[Start of Attachment]

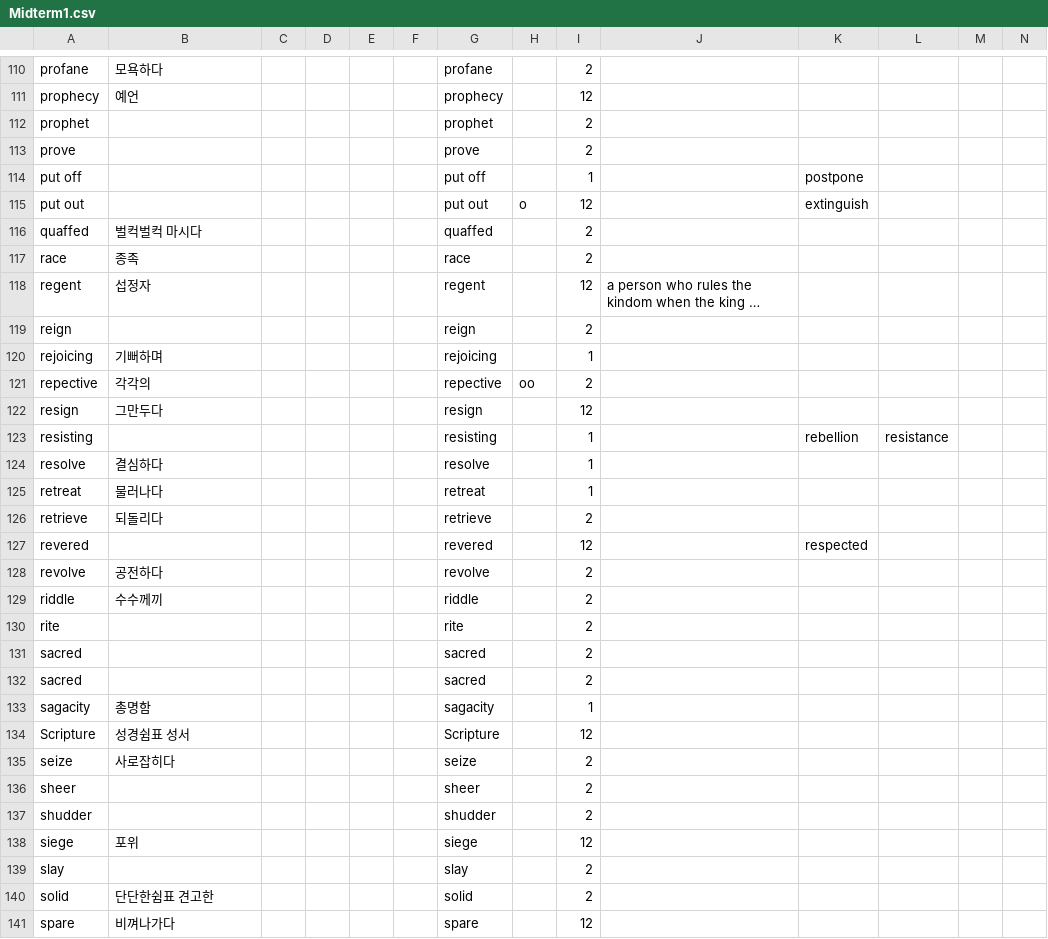
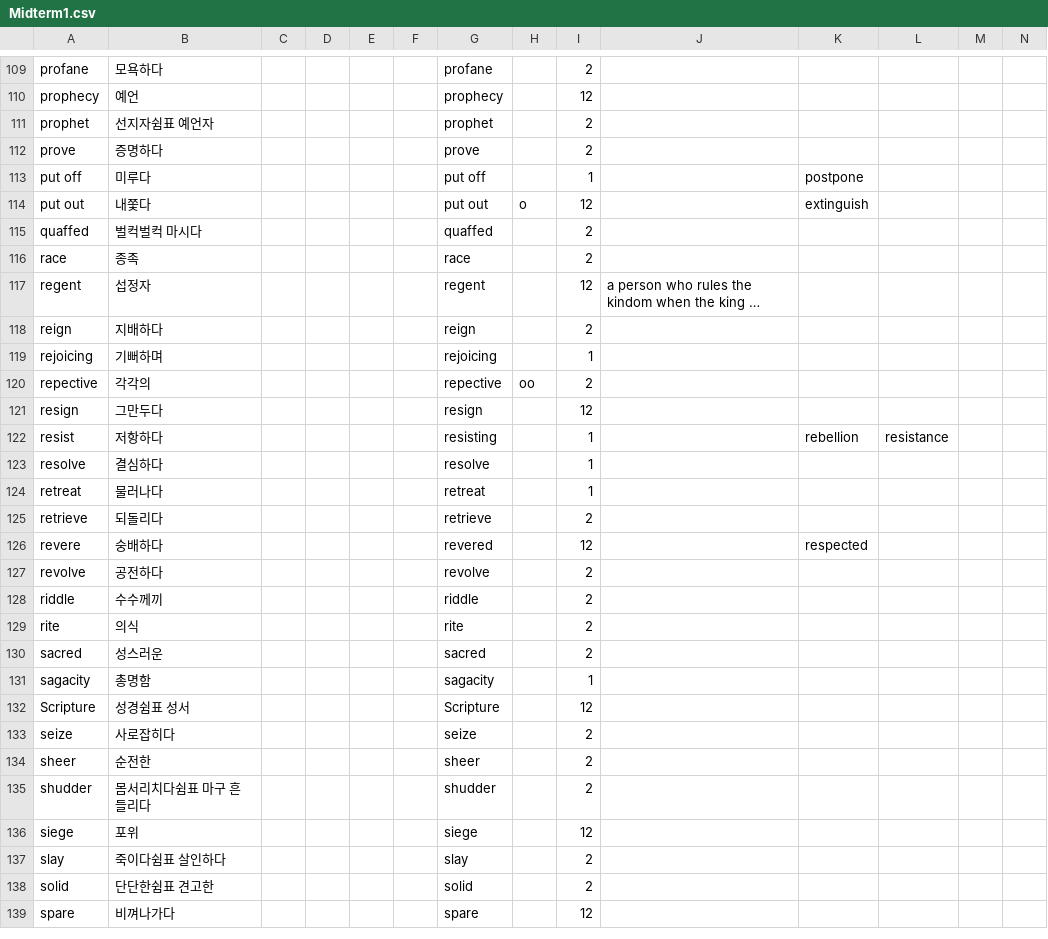
Before and after one commit to opal2718/english_words, a CSV file: csvs/Midterm1.csv, drawn as a sheet; only a part is shown, gaps mark what is left out; long unchanged cells end in …; removed rows and columns are numbered as before the commit, all else as after; the diff covers the shown part only; the diff names each change by its address in the sheet, - before the commit and + after, or states it on an @@ line.

```diff
--- a/csvs/Midterm1.csv
+++ b/csvs/Midterm1.csv
-B111: (empty)
+B111: 선지자쉼표 예언자
-B112: (empty)
+B112: 증명하다
-B113: (empty)
+B113: 미루다
-B114: (empty)
+B114: 내쫓다
-B118: (empty)
+B118: 지배하다
-A122: resisting
+A122: resist
-B122: (empty)
+B122: 저항하다
-A126: revered
+A126: revere
-B126: (empty)
+B126: 숭배하다
-B129: (empty)
+B129: 의식
-B130: (empty)
+B130: 성스러운
-row 132: sacred |  |  |  |  |  | sacred |  | 2
-B134: (empty)
+B134: 순전한
-B135: (empty)
+B135: 몸서리치다쉼표 마구 흔들리다
-B137: (empty)
+B137: 죽이다쉼표 살인하다
```
Also changed, not shown: 1 removed row and 37 edited cells elsewhere in this file, 1 other file.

[End of Attachment]

WHAT IS REQUIRED
When repeating the entries, leave out every picture and keep the rest exact.

TASK RESULT
Before and after one commit to opal2718/english_words, a CSV file: csvs/Midterm1.csv, drawn as a sheet; only a part is shown, gaps mark what is left out; long unchanged cells end in …; removed rows and columns are numbered as before the commit, all else as after; the diff covers the shown part only; the diff names each change by its address in the sheet, - before the commit and + after, or states it on an @@ line.

```diff
--- a/csvs/Midterm1.csv
+++ b/csvs/Midterm1.csv
-B111: (empty)
+B111: 선지자쉼표 예언자
-B112: (empty)
+B112: 증명하다
-B113: (empty)
+B113: 미루다
-B114: (empty)
+B114: 내쫓다
-B118: (empty)
+B118: 지배하다
-A122: resisting
+A122: resist
-B122: (empty)
+B122: 저항하다
-A126: revered
+A126: revere
-B126: (empty)
+B126: 숭배하다
-B129: (empty)
+B129: 의식
-B130: (empty)
+B130: 성스러운
-row 132: sacred |  |  |  |  |  | sacred |  | 2
-B134: (empty)
+B134: 순전한
-B135: (empty)
+B135: 몸서리치다쉼표 마구 흔들리다
-B137: (empty)
+B137: 죽이다쉼표 살인하다
```
Also changed, not shown: 1 removed row and 37 edited cells elsewhere in this file, 1 other file.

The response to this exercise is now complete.